A recent Gallup poll said 82 percent of respondents thought economic growth “extremely”, or “very” important, while just 46 percent said reducing the income and wealth gap between rich and poor was extremely or very important.
Yet there is growing evidence that the two are inextricably linked, because new research shows that inequality breeds all the evils that we see in societies—from high crime rates, poor health and educational institutions, to declining environmental quality. An even worse outcome may be a drop in democratic freedoms and rise of authoritarian institutions.
Paul Krugman has worried about this—specifically, the European austerity programs leading to so much economic suffering in Europe are also leading to a rise in intolerance and extremist organizations, even governments. “Nobody familiar with Europe’s history can look at this resurgence of hostility without feeling a shiver. Yet there may be worse things happening.

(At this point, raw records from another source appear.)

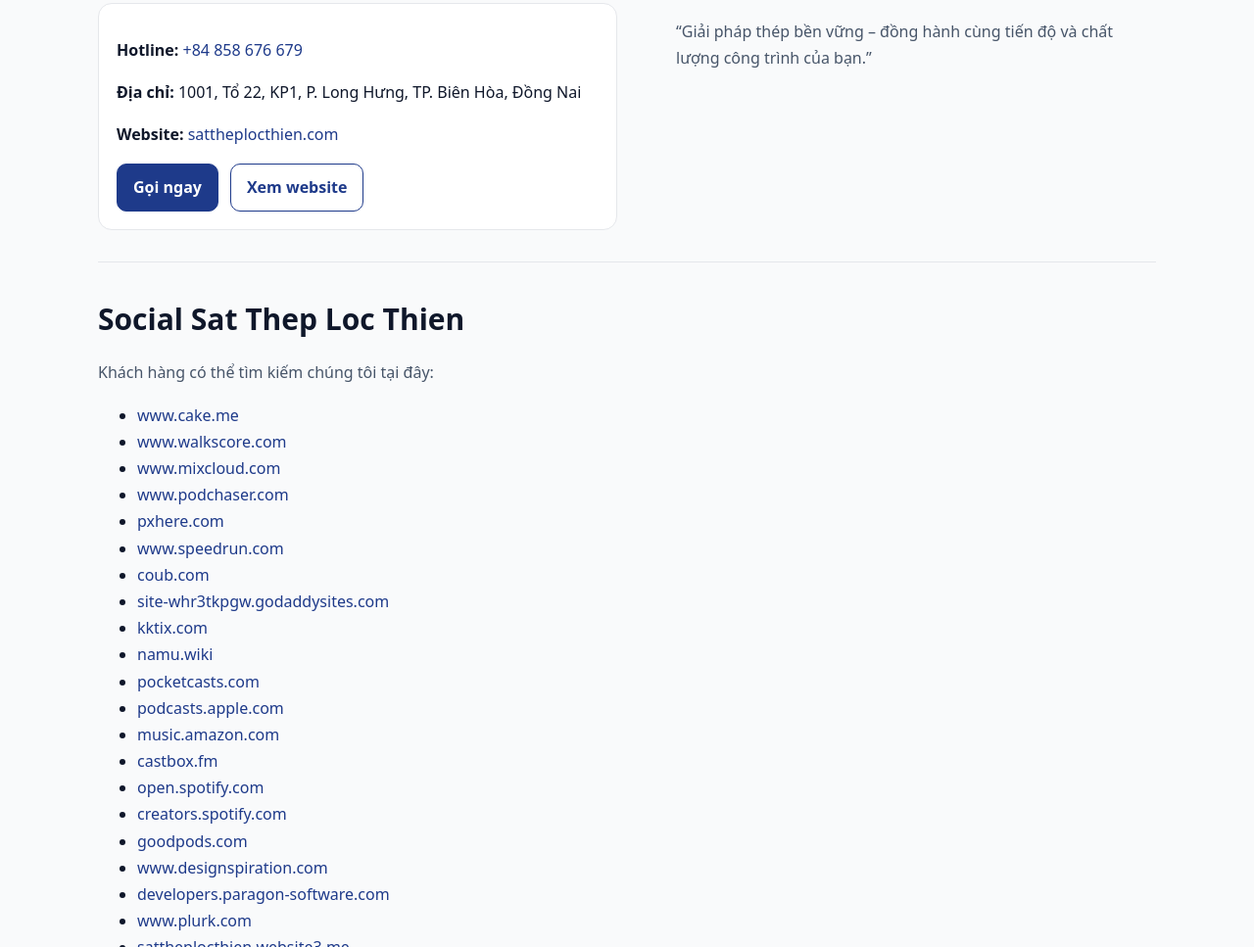
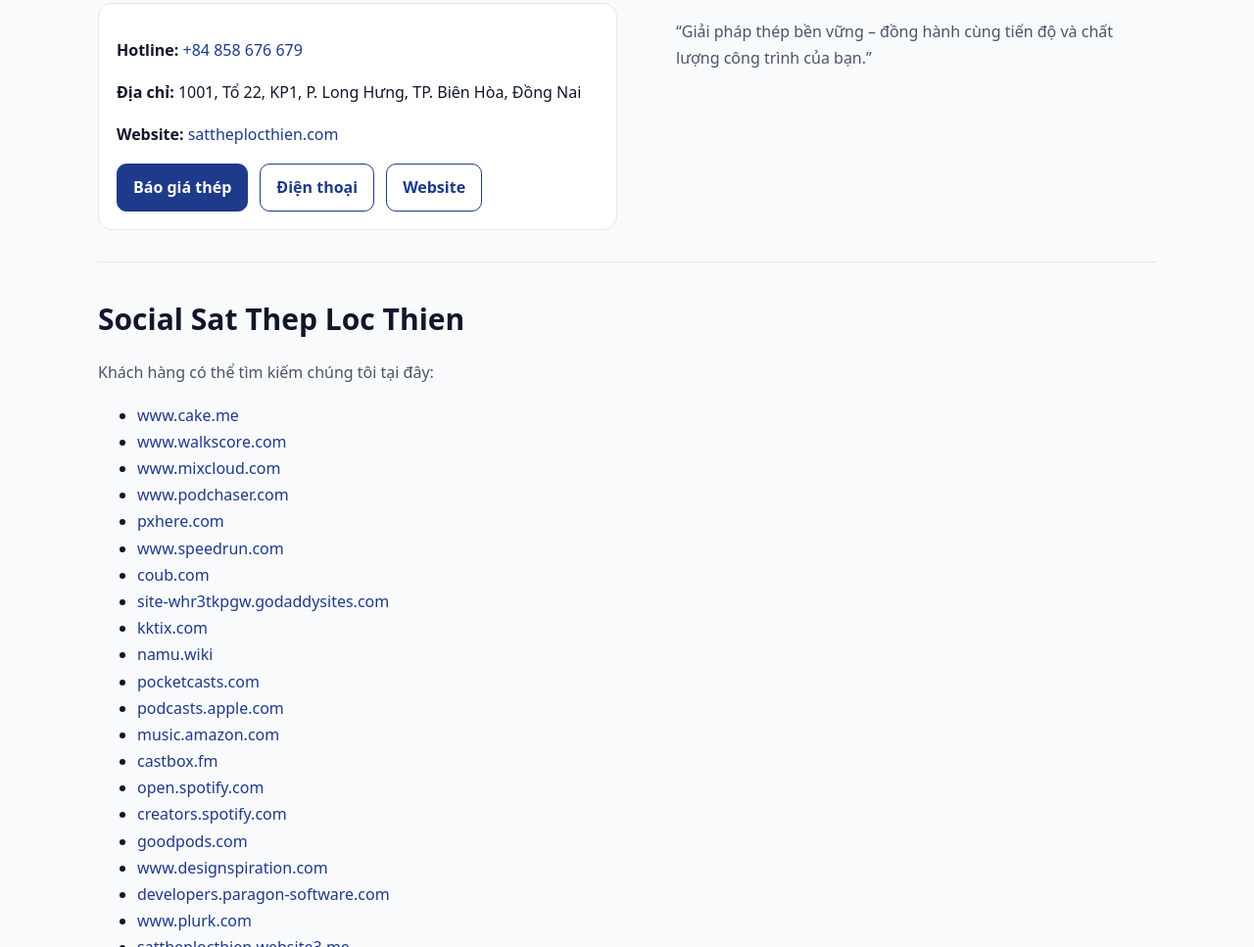
Before and after one commit to Steellocthien/sattheplocthien, a plain HTML site: page index.html in a window 1280 px wide. Shown: the part 2606-3573 px from the top of the page at 98% size. Drawn offline with Linux system fonts and the light colour scheme.

Commit message:
Update index.html

```diff
--- a/index.html
+++ b/index.html
@@ -272,8 +272,9 @@
           <p><strong>Địa chỉ:</strong> 1001, Tổ 22, KP1, P. Long Hưng, TP. Biên Hòa, Đồng Nai</p>
           <p><strong>Website:</strong> <a href="https://sattheplocthien.com" target="_blank" rel="noopener">sattheplocthien.com</a></p>
           <div class="cta">
-            <a class="btn btn-primary" href="tel:+84858676679">Gọi ngay</a>
-            <a class="btn btn-outline" href="https://sattheplocthien.com" target="_blank" rel="noopener">Xem website</a>
+            <a class="btn btn-primary" href="https://zalo.me/0858676679" target="_blank">Báo giá thép</a>
+            <a class="btn btn-outline" href="tel:+84858676679">Điện thoại</a>
+            <a class="btn btn-outline" href="https://sattheplocthien.com/" target="_blank">Website</a>
           </div>
         </div>
         <div>
```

“Right-wing populists are on the rise from Austria, where the Freedom Party (whose leader used to have neo-Nazi connections) runs neck-and-neck in the polls with established parties, to Finland, where the anti-immigrant True Finns party had a strong electoral showing last April,” said Krugman. “And these are rich countries whose economies have held up fairly well. Matters look even more ominous in the poorer nations of Central and Eastern Europe.”
“Last month the European Bank for Reconstruction and Development documented a sharp drop in public support for democracy in the “new E.U.” countries, the nations that joined the European Union after the fall of the Berlin Wall. Not surprisingly, the loss of faith in democracy has been greatest in the countries that suffered the deepest economic slumps.”
“Taken together, all this amounts to the re-establishment of authoritarian rule, under a paper-thin veneer of democracy, in the heart of Europe. And it’s a sample of what may happen much more widely if this depression continues,” worries Professor Krugman.
We can also see it in the U.S. with the rise of right wing activism, such as the Tea Party with its anti-immigrant, anti-government credo. This is not anti-democratic on its surface, but it’s credo contains much that is undemocratic, such as government invasion of private choice in wanting to control abortion and gay marriages.
Richard Wilkinson’s TEDx lecture and book with Kate Pickett, “The Spirit Level” show the best exposure of the dire effects of income inequality on the quality of life. The most important factor, and a sign of dire consequences when inequality has approached the level of the Great Depression, is our violent crime and incarceration rates, which Wilkinson discusses at length. The U.S. is by far the most violent country in the world—worse than any other developed country.
Graph: The Spirit Level
So why aren’t such quality of life indicators discussed with economic growth? Part of it is misconceptions—that economic growth and equality aren’t compatible. The conservative position espoused by 1970s Economist Arthur Okun was that greater equality meant less market efficiencies to produce, and so fewer incentives for greater wealth since leveling the playing field meant leveling out the opportunity for large profits. But he also advocated more progressive taxation, and various other social safety net programs to alleviate the effects of income disparities on the quality of their lives.
That was before the decline of centralized planning in socialist and communist countries, of course, when the superior economics of democracies was still in doubt. The abilities of capitalist, market-driven economies to produce more and better products is no longer disputed. In fact, the various asset bubbles of recent years show a propensity for markets to overproduce. It also produces more pronounced income inequality, which leads more than ever to unequal opportunity for those at the bottom of the wealth ladder.
Studies have shown that the greatest periods of economic growth occurred during Democratic administrations, when equality was greatest, and government was not the problem. The evidence now shows the necessity for greater income equality if we want greater peace and prosperity within our own country, as well as a shared peace and prosperity with other countries.
Harlan Green © 2011